Stored data entries:
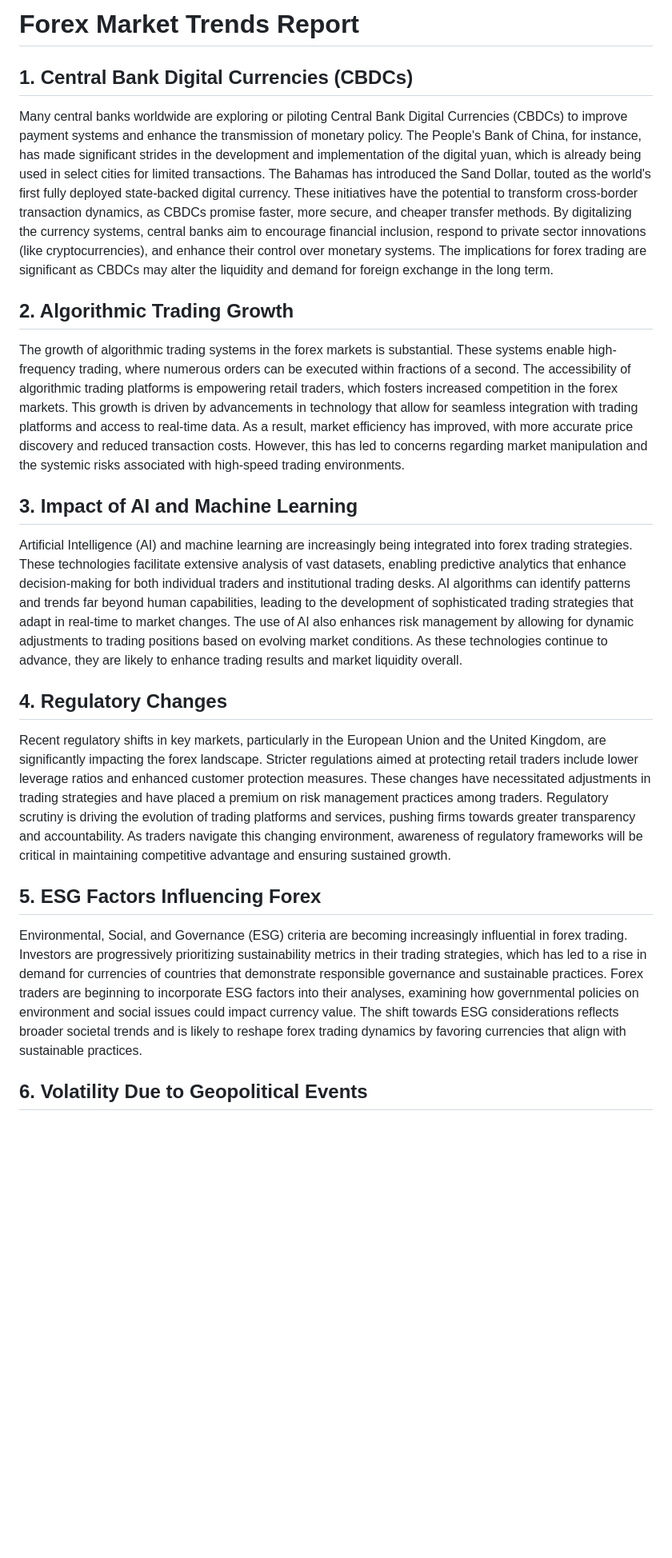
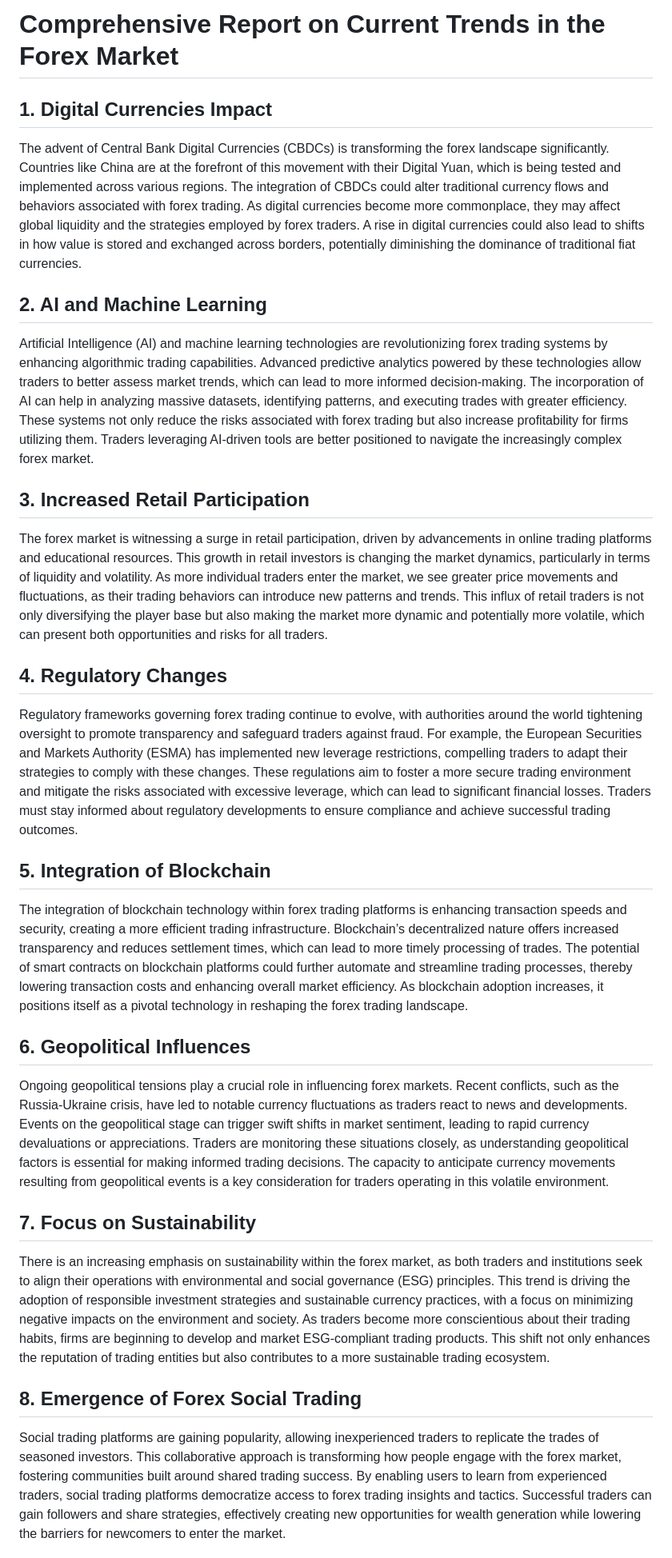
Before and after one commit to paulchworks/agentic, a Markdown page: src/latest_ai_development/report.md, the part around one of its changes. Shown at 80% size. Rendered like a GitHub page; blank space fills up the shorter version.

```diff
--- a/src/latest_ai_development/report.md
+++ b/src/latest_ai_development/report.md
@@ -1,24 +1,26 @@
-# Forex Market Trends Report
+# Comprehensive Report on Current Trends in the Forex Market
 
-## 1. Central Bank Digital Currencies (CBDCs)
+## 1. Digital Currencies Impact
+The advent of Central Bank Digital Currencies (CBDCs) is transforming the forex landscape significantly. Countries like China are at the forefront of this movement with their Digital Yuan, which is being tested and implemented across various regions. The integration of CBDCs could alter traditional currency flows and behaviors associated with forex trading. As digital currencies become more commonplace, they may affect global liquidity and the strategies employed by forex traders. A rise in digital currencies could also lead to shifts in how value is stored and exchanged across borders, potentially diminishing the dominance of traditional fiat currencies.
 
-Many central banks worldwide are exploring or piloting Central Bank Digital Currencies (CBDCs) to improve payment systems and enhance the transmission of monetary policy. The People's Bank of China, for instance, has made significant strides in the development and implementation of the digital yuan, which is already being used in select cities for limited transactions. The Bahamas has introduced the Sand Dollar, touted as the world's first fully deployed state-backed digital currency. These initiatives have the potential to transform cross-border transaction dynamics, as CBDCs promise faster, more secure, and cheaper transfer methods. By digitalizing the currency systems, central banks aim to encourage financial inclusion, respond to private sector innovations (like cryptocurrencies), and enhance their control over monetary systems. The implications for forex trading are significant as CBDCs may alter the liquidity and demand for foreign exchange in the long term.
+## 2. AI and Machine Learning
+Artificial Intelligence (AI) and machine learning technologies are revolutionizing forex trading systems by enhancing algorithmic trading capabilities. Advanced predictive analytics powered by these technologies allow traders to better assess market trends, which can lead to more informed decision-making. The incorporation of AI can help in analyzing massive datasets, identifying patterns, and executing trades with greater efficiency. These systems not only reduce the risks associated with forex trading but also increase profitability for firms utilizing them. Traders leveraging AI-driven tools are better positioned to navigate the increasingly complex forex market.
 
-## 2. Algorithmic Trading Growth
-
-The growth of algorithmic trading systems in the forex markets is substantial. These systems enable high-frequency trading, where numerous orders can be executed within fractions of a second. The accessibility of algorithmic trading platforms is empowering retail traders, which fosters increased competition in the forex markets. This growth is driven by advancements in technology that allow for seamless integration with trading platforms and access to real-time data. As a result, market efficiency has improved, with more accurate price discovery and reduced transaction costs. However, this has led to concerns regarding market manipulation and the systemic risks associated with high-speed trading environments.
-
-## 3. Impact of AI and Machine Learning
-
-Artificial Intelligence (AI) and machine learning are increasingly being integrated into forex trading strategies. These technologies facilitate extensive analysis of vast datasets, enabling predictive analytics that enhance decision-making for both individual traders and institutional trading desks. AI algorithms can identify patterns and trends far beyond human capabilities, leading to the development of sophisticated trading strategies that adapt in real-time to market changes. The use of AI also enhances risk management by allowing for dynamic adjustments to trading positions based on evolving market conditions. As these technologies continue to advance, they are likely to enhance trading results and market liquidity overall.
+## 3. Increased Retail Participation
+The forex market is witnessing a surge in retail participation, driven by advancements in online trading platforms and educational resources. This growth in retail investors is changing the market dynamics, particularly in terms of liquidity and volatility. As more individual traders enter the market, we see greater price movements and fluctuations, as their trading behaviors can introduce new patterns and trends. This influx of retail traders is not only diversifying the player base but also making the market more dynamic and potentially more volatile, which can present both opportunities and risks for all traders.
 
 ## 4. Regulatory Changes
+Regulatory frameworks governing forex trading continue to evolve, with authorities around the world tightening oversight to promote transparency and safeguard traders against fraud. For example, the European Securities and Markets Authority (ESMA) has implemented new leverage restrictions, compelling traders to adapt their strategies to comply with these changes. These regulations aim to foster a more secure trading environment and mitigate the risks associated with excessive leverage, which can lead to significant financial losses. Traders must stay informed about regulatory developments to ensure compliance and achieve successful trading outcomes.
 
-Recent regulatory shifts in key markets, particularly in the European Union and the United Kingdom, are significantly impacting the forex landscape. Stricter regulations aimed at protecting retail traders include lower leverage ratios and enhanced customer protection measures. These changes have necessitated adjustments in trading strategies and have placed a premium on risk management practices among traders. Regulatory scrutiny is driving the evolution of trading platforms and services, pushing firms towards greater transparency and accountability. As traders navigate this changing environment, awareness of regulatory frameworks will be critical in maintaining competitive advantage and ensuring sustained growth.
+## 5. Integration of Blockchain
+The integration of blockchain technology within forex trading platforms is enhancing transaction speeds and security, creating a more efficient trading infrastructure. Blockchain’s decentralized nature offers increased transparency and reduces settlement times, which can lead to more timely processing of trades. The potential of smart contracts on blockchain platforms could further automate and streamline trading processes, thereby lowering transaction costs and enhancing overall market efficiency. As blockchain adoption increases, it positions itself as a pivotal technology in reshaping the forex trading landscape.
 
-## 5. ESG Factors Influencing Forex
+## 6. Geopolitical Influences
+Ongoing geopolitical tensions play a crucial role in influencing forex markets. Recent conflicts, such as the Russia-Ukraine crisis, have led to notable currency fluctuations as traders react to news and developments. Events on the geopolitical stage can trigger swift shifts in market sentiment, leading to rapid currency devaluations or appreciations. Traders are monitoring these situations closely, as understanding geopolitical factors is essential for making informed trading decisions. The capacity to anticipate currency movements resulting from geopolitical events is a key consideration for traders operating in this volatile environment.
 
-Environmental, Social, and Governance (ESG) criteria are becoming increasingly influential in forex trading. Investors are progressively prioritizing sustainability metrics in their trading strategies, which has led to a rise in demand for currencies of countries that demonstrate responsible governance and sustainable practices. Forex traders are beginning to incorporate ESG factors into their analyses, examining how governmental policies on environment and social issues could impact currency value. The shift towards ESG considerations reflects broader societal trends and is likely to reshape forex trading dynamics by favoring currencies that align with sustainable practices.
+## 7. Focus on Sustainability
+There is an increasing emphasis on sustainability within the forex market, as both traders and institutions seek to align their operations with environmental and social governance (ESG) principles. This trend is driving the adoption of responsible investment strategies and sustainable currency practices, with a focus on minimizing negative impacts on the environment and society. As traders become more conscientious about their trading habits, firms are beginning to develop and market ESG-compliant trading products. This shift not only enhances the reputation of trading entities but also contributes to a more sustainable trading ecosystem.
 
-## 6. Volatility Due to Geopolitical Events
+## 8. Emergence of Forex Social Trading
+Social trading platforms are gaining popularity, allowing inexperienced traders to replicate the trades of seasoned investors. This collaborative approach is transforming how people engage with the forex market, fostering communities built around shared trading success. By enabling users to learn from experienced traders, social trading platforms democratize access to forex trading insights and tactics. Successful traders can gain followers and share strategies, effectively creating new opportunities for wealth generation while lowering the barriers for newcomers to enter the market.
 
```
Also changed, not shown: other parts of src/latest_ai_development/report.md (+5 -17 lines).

# What is being asked
Only the lines containing the word "that" should be returned from the data above.

# Task response
-The growth of algorithmic trading systems in the forex markets is substantial. These systems enable high-frequency trading, where numerous orders can be executed within fractions of a second. The accessibility of algorithmic trading platforms is empowering retail traders, which fosters increased competition in the forex markets. This growth is driven by advancements in technology that allow for seamless integration with trading platforms and access to real-time data. As a result, market efficiency has improved, with more accurate price discovery and reduced transaction costs. However, this has led to concerns regarding market manipulation and the systemic risks associated with high-speed trading environments.
-Artificial Intelligence (AI) and machine learning are increasingly being integrated into forex trading strategies. These technologies facilitate extensive analysis of vast datasets, enabling predictive analytics that enhance decision-making for both individual traders and institutional trading desks. AI algorithms can identify patterns and trends far beyond human capabilities, leading to the development of sophisticated trading strategies that adapt in real-time to market changes. The use of AI also enhances risk management by allowing for dynamic adjustments to trading positions based on evolving market conditions. As these technologies continue to advance, they are likely to enhance trading results and market liquidity overall.
-Environmental, Social, and Governance (ESG) criteria are becoming increasingly influential in forex trading. Investors are progressively prioritizing sustainability metrics in their trading strategies, which has led to a rise in demand for currencies of countries that demonstrate responsible governance and sustainable practices. Forex traders are beginning to incorporate ESG factors into their analyses, examining how governmental policies on environment and social issues could impact currency value. The shift towards ESG considerations reflects broader societal trends and is likely to reshape forex trading dynamics by favoring currencies that align with sustainable practices.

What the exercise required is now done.